Anime Expo is becoming more and more like a mini-E3 for video game publishers and developers drop their summer announcements to a more focused target.

on July 10, 2018 12:40 PM

Anime Expo 2018 was hosted last week in Los Angeles, and it brought quite a lot of reveals and announcements for the Japanese games-loving crowd.

The show used to focus mostly on anime, but the past few years saw a shift towards gaming, with smaller publishers and developers (joined by bigger ones like Bandai Namco) taking the chance to drop their summer announcements in a more targeted environment compared to E3, avoiding the risk of seeing their reveals overshadowed by big first-party titles and western AAA games.

This year was no exception, and we got four days of panels packed of new details and announcements. In this thirteenth episode of the Weebcast, we discuss what we heard, alongside a look at the summer anime season that is starting.

As usual, Please keep in mind that this podcast is still in an experimental phase. Constructive criticism and suggestions are absolutely welcome and encouraged, so do leave them in the comments below. You can also let us know which themes you’d like to see covered in upcoming episodes.

Now, without further ado, you can listen to the DualShockers’ Weebcast below, either on YouTube or Soundcloud. You can also listen on iTunes if you so wish. In case you missed it, you can also check out the previous episode, which discussed the games that were conspicuously missing at E3 2018.

 /  Executive News Editor
Hailing from sunny (not as much as people think) Italy and long standing gamer since the age of Mattel Intellivision and Sinclair ZX Spectrum. Definitely a multi-platform gamer, he still holds the old dear PC nearest to his heart, while not disregarding any console on the market. RPGs (of any nationality) and MMORPGs are his daily bread, but he enjoys almost every other genre, prominently racing simulators, action and sandbox games.

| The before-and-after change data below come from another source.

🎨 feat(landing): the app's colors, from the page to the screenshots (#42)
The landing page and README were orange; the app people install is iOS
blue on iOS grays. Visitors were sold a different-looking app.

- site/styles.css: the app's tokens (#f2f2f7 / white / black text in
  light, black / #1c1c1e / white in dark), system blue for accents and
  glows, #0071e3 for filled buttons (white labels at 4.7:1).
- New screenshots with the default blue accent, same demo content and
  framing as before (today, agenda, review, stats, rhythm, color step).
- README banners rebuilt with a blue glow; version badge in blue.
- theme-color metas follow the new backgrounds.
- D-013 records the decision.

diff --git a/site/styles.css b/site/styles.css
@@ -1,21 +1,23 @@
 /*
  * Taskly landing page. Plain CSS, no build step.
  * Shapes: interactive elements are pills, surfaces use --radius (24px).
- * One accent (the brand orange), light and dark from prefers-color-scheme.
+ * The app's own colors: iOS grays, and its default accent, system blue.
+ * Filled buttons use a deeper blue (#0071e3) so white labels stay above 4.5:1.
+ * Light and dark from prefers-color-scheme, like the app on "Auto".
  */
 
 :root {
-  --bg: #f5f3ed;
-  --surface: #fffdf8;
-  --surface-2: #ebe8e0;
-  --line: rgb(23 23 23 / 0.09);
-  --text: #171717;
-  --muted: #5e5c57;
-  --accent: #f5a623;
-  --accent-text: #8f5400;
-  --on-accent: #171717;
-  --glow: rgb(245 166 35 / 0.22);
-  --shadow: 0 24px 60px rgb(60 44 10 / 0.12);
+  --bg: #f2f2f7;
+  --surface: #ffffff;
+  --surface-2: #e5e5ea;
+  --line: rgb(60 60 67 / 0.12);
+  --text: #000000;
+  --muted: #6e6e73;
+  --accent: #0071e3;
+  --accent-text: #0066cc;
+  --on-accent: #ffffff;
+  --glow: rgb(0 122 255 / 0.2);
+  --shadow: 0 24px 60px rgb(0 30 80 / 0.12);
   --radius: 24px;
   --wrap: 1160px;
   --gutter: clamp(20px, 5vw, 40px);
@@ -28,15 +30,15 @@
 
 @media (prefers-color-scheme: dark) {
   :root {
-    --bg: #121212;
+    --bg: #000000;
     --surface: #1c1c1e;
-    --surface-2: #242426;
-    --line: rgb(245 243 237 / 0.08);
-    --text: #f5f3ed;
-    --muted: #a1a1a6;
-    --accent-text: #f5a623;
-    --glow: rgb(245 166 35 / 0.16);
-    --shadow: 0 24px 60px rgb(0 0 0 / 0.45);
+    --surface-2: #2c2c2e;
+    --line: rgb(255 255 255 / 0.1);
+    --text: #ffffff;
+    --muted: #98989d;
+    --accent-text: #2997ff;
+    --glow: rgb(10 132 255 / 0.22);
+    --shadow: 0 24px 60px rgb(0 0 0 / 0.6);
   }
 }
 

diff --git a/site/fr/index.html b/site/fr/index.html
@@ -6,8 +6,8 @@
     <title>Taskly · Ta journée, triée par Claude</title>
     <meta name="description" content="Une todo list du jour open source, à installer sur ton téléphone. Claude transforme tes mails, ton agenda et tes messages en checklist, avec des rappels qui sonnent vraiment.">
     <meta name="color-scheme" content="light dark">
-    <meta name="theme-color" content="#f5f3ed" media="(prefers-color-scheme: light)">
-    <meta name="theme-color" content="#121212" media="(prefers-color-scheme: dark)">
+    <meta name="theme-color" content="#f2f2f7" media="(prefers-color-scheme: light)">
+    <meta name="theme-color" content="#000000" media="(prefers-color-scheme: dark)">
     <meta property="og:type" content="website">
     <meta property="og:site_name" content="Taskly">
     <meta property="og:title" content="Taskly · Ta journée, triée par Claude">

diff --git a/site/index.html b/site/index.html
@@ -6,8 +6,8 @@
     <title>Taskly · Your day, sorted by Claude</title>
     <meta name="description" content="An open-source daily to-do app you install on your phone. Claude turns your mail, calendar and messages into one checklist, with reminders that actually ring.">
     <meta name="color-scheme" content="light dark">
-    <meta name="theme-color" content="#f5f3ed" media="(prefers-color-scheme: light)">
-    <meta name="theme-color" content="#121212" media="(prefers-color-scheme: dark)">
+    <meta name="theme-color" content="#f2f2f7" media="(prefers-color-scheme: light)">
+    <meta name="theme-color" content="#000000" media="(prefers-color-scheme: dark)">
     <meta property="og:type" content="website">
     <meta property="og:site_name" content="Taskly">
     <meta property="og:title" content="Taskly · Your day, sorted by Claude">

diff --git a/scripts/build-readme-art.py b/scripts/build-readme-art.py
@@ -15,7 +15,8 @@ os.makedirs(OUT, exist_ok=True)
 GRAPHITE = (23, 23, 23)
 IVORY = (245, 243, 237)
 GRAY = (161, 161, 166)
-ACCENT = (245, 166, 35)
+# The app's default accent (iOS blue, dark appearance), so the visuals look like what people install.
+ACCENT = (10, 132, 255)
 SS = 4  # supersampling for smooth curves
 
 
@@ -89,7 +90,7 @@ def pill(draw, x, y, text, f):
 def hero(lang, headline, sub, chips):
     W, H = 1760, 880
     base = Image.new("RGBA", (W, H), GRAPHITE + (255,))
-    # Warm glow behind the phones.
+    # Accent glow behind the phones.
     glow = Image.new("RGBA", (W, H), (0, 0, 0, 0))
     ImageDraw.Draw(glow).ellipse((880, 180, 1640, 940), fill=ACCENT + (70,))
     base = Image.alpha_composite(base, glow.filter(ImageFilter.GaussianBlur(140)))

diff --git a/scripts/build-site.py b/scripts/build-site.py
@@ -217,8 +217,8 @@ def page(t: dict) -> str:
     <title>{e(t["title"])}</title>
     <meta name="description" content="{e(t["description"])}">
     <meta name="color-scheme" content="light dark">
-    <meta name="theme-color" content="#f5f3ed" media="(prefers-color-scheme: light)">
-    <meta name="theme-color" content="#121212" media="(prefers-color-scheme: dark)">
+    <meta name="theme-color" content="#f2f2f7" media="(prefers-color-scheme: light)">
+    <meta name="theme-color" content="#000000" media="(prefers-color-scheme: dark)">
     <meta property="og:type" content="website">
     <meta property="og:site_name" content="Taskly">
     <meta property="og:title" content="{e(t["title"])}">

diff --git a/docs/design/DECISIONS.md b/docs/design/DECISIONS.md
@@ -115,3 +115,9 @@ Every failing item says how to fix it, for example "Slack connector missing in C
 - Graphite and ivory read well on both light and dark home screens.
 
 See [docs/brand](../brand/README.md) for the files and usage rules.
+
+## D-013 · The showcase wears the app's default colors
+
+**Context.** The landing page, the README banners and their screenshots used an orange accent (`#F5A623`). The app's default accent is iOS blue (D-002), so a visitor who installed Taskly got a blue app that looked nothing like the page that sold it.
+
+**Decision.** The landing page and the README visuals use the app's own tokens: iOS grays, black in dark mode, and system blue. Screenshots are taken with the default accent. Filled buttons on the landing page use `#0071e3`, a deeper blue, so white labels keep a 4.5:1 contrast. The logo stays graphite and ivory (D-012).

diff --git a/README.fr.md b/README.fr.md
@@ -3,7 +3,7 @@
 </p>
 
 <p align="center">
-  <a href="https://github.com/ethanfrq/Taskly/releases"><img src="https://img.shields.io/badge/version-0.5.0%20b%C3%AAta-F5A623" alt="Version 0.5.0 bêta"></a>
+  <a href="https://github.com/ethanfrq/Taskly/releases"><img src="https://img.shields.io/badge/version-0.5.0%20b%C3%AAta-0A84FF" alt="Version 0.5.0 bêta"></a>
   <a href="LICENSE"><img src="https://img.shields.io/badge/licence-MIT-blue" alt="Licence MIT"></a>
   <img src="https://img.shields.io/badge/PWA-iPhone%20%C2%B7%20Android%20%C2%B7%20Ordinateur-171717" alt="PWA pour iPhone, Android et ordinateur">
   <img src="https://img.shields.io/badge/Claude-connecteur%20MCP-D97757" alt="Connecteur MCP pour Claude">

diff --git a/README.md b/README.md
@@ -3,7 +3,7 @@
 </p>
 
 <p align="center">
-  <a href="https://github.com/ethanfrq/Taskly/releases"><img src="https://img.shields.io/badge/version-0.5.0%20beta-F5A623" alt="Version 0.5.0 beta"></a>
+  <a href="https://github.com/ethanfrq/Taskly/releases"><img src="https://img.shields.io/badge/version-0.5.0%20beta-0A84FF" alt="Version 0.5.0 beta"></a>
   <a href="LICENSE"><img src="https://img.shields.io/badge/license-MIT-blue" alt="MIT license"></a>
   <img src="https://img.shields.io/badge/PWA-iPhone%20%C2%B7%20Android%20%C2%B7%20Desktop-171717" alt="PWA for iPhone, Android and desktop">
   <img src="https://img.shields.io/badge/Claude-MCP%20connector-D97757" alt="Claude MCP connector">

He is also one of the few surviving fans of the flight simulator genre on Earth.